Another 'screwy' yearFor the second straight spring, farmers in much of northwestern North Dakota are experiencing what Ross, N.D.-based grain elevator manager John Woodbury calls “a screwy year.”
By: Jonathan Knutson, Agweek
For the second straight spring, farmers in much of northwestern North Dakota are experiencing what Ross, N.D.-based grain elevator manager John Woodbury calls “a screwy year.”
But he says this spring —unusually warm, dry and early — is far preferable to the spring of 2011. A year ago, exceptionally wet conditions prevented roughly 6 million acres of North Dakota cropland from being planted. Northwestern North Dakota, which normally receives relatively little rain, was hit particularly hard by the wet weather and unplanted fields.
“Last spring, we couldn’t plant. We had no chance” (for a good crop). This spring, we can plant. We have a chance,” he says.
How big is the difference from a year ago?

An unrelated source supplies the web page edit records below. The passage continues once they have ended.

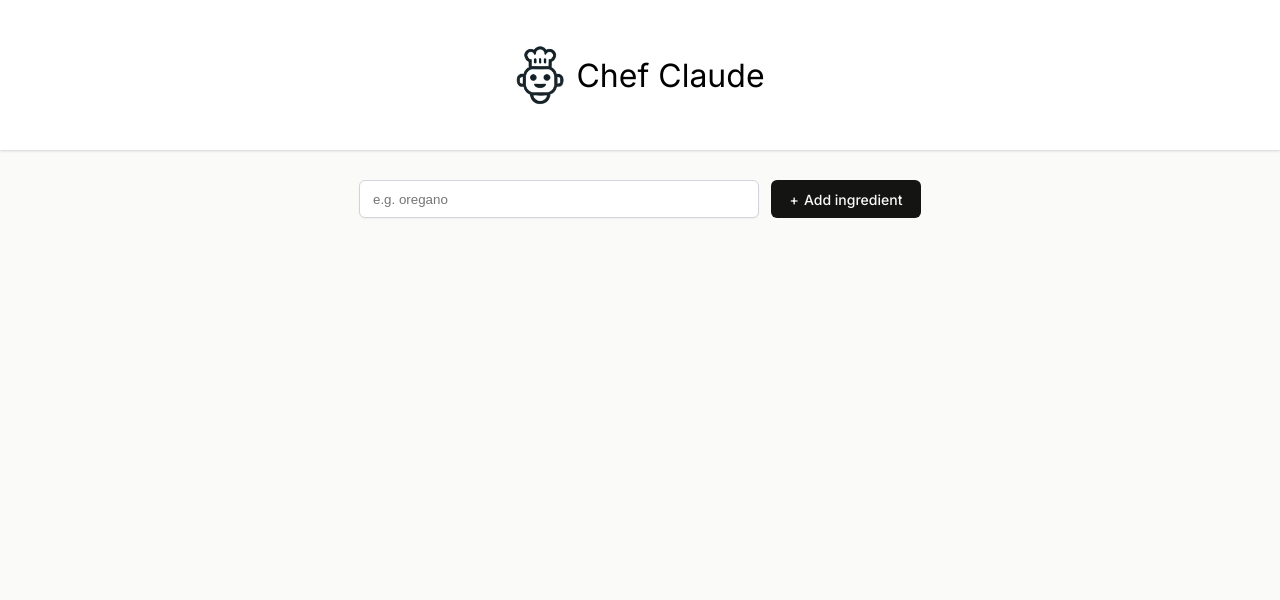
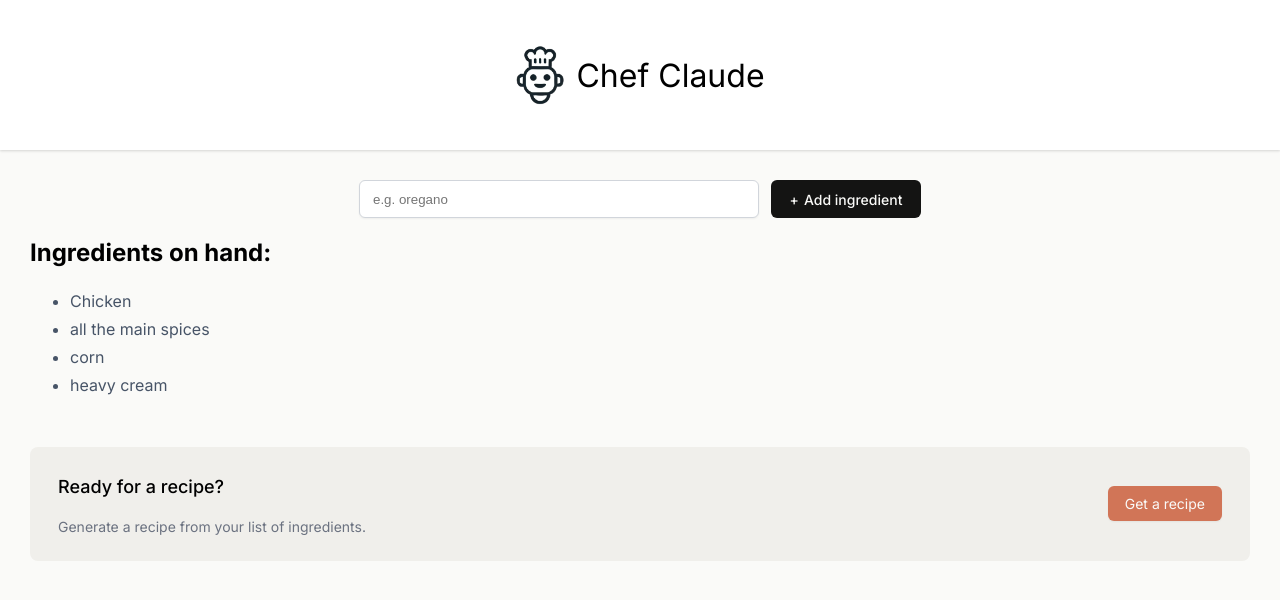
Before and after one commit to Shivamkr0724/Recipe-App, a React (Vite) app: page / in a window 1280 px wide. Shown: the top 600 px of the page. Built offline with nearby package versions, Linux system fonts and the light colour scheme; no server answers; what @huggingface/inference would draw is missing.

Commit message:
add scroll feauture

```diff
--- a/src/components/IngredientsList.jsx
+++ b/src/components/IngredientsList.jsx
@@ -7,7 +7,7 @@ export default function IngredientsList(props) {
             <h2>Ingredients on hand:</h2>
             <ul className="ingredients-list" aria-live="polite">{ingredientsListItems}</ul>
             {props.ingredients.length > 3 && <div className="get-recipe-container">
-                <div>
+                <div ref={props.ref}>
                     <h3>Ready for a recipe?</h3>
                     <p>Generate a recipe from your list of ingredients.</p>
                 </div>
--- a/src/components/Main.jsx
+++ b/src/components/Main.jsx
@@ -4,8 +4,17 @@ import ClaudeRecipe from "./ClaudeRecipe"
 import { getRecipeFromMistral } from "../ai"
 
 export default function Main() {
-    const [ingredients, setIngredients] = React.useState([])
+    const [ingredients, setIngredients] = React.useState(["Chicken","all the main spices", "corn","heavy cream"])
+
     const [recipe, setRecipe] = React.useState("")
+
+    const recipeSection = React.useRef(null)
+
+    React.useEffect(() => {
+        if (recipe !== "" && recipeSection.current !== null) {
+            recipeSection.current.scrollIntoView({behavior:"smooth"})
+        }
+    },[recipe])
 
     async function getRecipe() {
         const recipeMarkdown = await getRecipeFromMistral(ingredients);
@@ -32,6 +41,7 @@ export default function Main() {
 
             {ingredients.length > 0 &&
                 <IngredientsList
+                    ref={recipeSection}
                     ingredients={ingredients}
                     getRecipe={getRecipe}
                 />
```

In some areas, 80 percent of fields never were planted last spring. In those areas this spring, 90 percent of fields have been planted or soon will be, Woodbury says.
Farmers in his area grow many crops, including spring wheat, durum, canola, barley and peas.
Canola acreage is rising in his area this year because of strong prices for the crop, while interest in durum has declined this spring, he says.
That reflects attractive canola prices and the difficulties that some farmers have had growing high-quality durum in recent years, Woodbury says.
‘Night and day’ difference
One of the worst-hit areas last spring was Ward County, which led the state with an estimated 576,000 unplanted acres, or roughly 63 percent of the county’s 907,825 cropland acres
Bob Finken, a Douglas, N.D., producer who farms in Ward County, says this spring and last spring are “like night and day.”
Last year, he struggled all spring with wet fields, ultimately getting in only a little more than half of his crop.
This year, he expected to start planting during the week of April 23. Some fields are still a little wet, but he’s optimistic of being to plant all or most of his crop.
Among the changes from a year ago: This year Finken expects to plant field peas, which he couldn’t do last year because of wet conditions.
In Renville County, in extreme northwestern North Dakota, less than 10 percent of the crop was planted in 2011.
At least that much has been planted already this spring, says LoAyne Voigt, county agent.
Planting began in earnest during the week of April 23, she says.
Because Renville is so far north, farmers in the county normally are satisfied if they start planting in earnest by May 1, she says.
Despite dry conditions since last fall, parts of many fields remain wet and farmers need to plant around those wet areas, she says.